■ EXERCISE INSTRUCTIONS: Report each line of the records where "develop" occurs.

■ PROVIDED RECORDS:
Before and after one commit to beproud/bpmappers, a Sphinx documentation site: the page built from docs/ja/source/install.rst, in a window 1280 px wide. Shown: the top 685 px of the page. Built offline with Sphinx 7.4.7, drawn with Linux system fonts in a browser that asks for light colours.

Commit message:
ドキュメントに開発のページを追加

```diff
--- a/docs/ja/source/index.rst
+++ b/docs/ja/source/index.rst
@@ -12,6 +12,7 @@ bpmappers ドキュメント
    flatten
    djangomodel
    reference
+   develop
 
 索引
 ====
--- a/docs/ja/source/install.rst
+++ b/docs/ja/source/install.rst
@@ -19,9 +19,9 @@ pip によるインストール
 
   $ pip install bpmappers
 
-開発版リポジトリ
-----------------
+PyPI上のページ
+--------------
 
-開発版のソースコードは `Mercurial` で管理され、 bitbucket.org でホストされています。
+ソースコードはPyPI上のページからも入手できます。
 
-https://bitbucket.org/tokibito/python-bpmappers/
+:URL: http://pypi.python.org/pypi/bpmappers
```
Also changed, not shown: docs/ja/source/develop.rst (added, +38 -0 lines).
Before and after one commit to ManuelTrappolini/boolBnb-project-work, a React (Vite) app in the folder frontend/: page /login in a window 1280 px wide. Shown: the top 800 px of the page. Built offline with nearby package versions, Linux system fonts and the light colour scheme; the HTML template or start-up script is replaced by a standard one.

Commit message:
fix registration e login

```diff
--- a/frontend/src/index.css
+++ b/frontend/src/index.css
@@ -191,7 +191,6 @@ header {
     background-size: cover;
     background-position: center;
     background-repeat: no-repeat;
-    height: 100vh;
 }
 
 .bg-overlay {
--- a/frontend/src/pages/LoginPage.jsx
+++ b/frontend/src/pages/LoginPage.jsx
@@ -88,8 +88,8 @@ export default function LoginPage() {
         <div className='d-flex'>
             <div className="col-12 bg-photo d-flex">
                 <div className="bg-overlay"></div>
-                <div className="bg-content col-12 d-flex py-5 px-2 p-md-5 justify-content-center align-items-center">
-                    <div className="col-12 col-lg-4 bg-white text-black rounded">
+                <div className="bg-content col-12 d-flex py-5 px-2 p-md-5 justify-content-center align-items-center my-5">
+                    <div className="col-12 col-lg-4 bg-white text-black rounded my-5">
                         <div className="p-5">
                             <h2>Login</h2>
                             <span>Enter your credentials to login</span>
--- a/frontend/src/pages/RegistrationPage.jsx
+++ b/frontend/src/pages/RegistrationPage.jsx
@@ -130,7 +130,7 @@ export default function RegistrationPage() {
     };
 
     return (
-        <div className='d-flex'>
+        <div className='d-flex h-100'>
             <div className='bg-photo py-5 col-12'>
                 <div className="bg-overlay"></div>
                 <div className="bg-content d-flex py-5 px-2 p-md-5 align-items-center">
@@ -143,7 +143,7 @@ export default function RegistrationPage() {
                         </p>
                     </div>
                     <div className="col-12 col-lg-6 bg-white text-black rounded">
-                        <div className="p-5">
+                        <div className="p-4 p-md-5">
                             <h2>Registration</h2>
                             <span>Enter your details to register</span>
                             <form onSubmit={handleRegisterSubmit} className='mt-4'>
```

■ RESULT FOR THIS TASK:
+   develop
Also changed, not shown: docs/ja/source/develop.rst (added, +38 -0 lines).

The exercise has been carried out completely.